Saturday, May 26, 2012
Lessons :: On finding my place in the blogosphere (if there's a spot left)
I recently questioned whether or not to keep blogging.
I kept the thoughts to myself and quietly wondered what my life would be like if I stopped. Would it be less fun, or less busy? Would I be less happy, or less stressed? Would I lose the motivation to write every day, or would I write with the freedom of knowing it was for my eyes only? Would things be worse... or better?
You may be surprised that I was having this battle in my mind, because just under two months ago I wrote this post about my future blog plans. However, within that short period of time, things occurred that forced me to take breaks from the on-line world. When life changes and personal emergencies happen -- and they do happen, to all of us -- the blogosphere suddenly doesn't seem so important.
In her recent post on time management, Emma brings up tiers of importance: "...the top tier is my family and my career, next is school and my hobbies, next is gym time and leisure/social activities..." My tiers have shifted, and I'm not sure where my blog fits in. I have a full-time job that keeps me busy 50+ hours per week, I try to have a social life, and I need personal 'me' time as well.
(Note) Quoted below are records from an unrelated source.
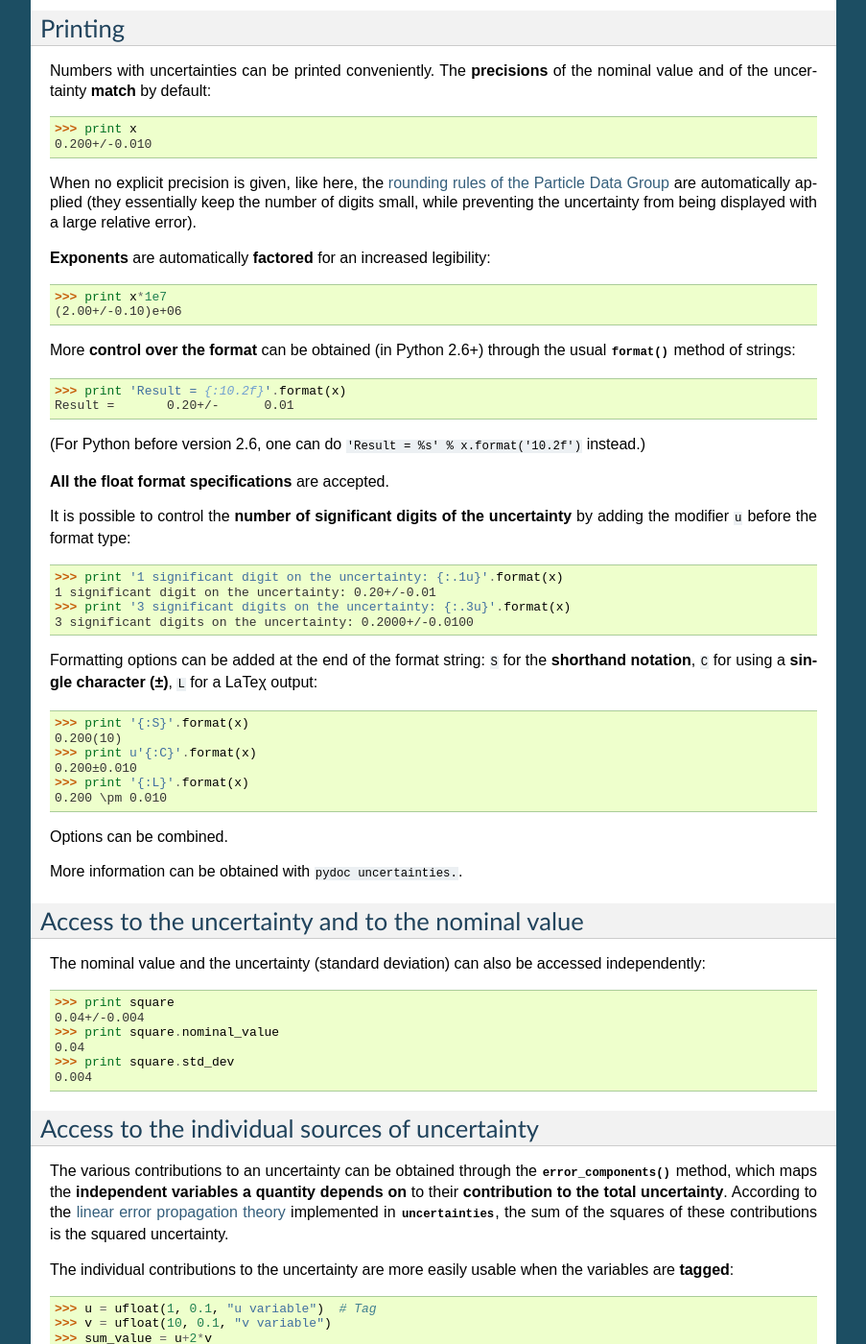
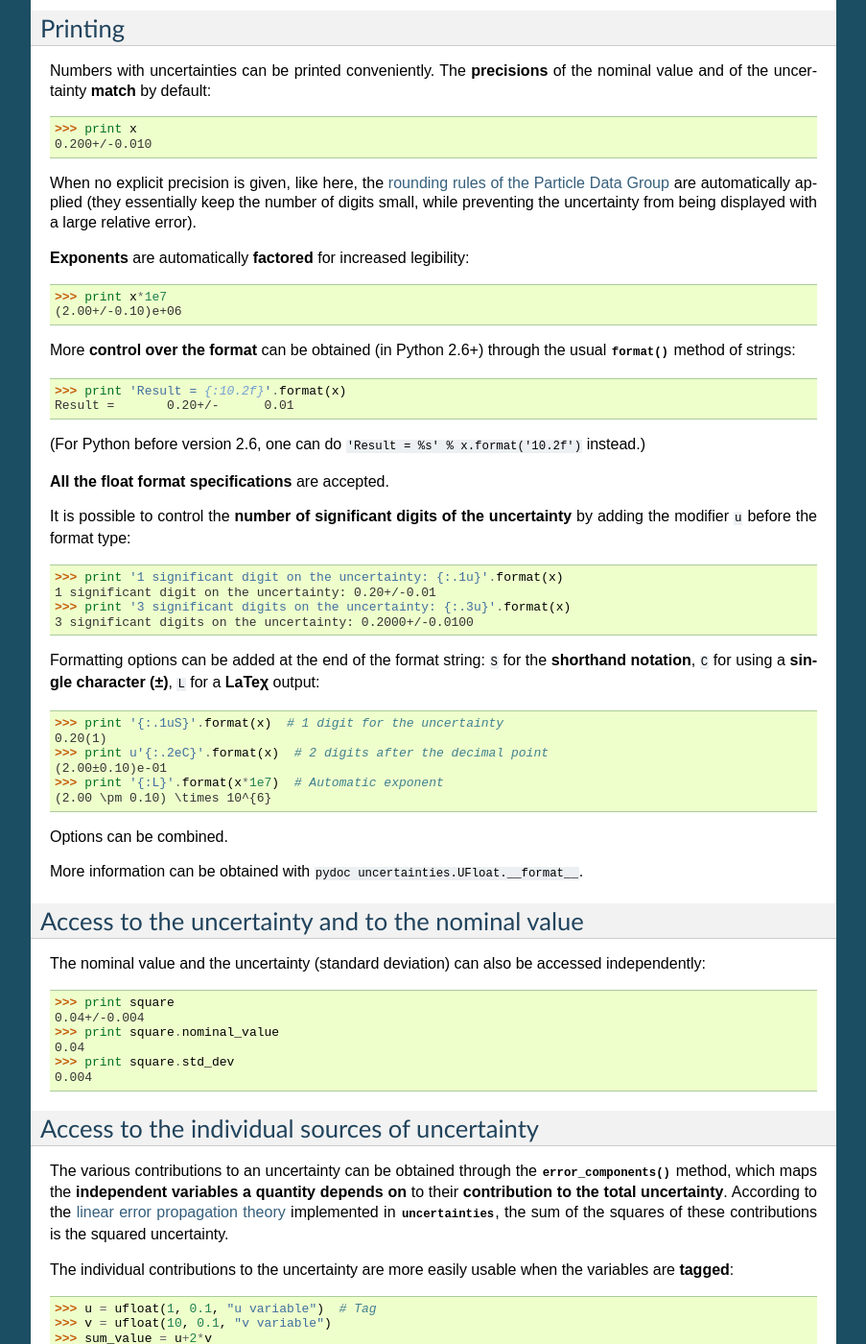
Before and after one commit to lmfit/uncertainties, a Sphinx documentation site: the page built from doc/user_guide.rst, in a window 1280 px wide and 1400 px high, scrolled down 2284 px. Shown: the whole window at 96% size, without its empty margins (198-1101 px from the left). Built offline with Sphinx 7.4.7, drawn with Linux system fonts in a browser that asks for light colours; the version number is read from the project's files by our own code.

Commit message:
Complete: documentation of the main formatting options.

```diff
--- a/doc/user_guide.rst
+++ b/doc/user_guide.rst
@@ -158,7 +158,7 @@ automatically applied (they essentially keep the number of digits
 small, while preventing the uncertainty from being displayed with a
 large relative error).
 
-**Exponents** are automatically **factored** for an increased legibility:
+**Exponents** are automatically **factored** for increased legibility:
 
   >>> print x*1e7
   (2.00+/-0.10)e+06
@@ -184,20 +184,19 @@ uncertainty** by adding the modifier ``u`` before the format type:
 
 Formatting options can be added at the end of the format string: ``S``
 for the **shorthand notation**, ``C`` for using a **single character
-(±)**, ``L`` for a LaTeχ output:
+(±)**, ``L`` for a **LaTeχ** output:
 
-  >>> print '{:S}'.format(x)
-  0.200(10)
-  >>> print u'{:C}'.format(x)
-  0.200±0.010
-  >>> print '{:L}'.format(x)
-  0.200 \pm 0.010
+  >>> print '{:.1uS}'.format(x)  # 1 digit for the uncertainty
+  0.20(1)
+  >>> print u'{:.2eC}'.format(x)  # 2 digits after the decimal point
+  (2.00±0.10)e-01
+  >>> print '{:L}'.format(x*1e7)  # Automatic exponent
+  (2.00 \pm 0.10) \times 10^{6}
 
 Options can be combined.
 
-More information can be obtained with ``pydoc uncertainties.``.
-
-.. !!!!!!!!!!!!!!
+More information can be obtained with ``pydoc
+uncertainties.UFloat.__format__``.
 
 .. index::
    pair: nominal value; of scalar
```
You may have noticed that I've been posting less and less every month.
This blog has changed over the past year and five months since I started it, but my main goal has been the same: to make a career out of The Loudmouth Lifestyle. After putting hundreds of hours and hundreds of dollars into it, though, and still not being at the place I want to be, I'm starting to question it all. Do I really have the time and money for something that may end up being nothing? How long do I try before it's better to give up? With millions of blogs out there, why do I feel like I deserve to stand out? What's the point of all this?
While she was in town, my sister and I discussed our similar struggles with different forms of creativity. She is a hardworking, talented musician (see her band and solo projects). We were shopping in Los Feliz when she suddenly stopped and listened to the song coming through the store's speakers. "I met this girl at a party in Detroit three years ago. She told me to e-mail her so we could collaborate, but I forgot to. And now her album is playing at Urban Outfitters."
What if she had contacted her? Would my sister's situation be different now? I'm a firm believer in fate, and what's meant to be will be no matter what. But Elizabeth has the opposite view -- she believes only in chance and coincidence and causality. She believes that she messed up, missed out. Hearing her opinions made me realize something terrifying: I may not have a personal story written out for me. There may not be a dream job I'm meant to achieve. Blogging may not be meant for me after all -- maybe nothing is.
One thing that we can all agree on, though, is that we can't control every aspect of our lives. We can't decide our futures. So, I don't know what's going to happen with this blog -- and I don't know if I want to continue pursuing this dream. Every day that I do is a risk that I might fail. I know that most bloggers, and creative people in general, go through this. I know that most people will tell me to keep trying, and keep working, and keep holding on to my dreams. But sometimes, I wonder if it would be healthier to just let them go...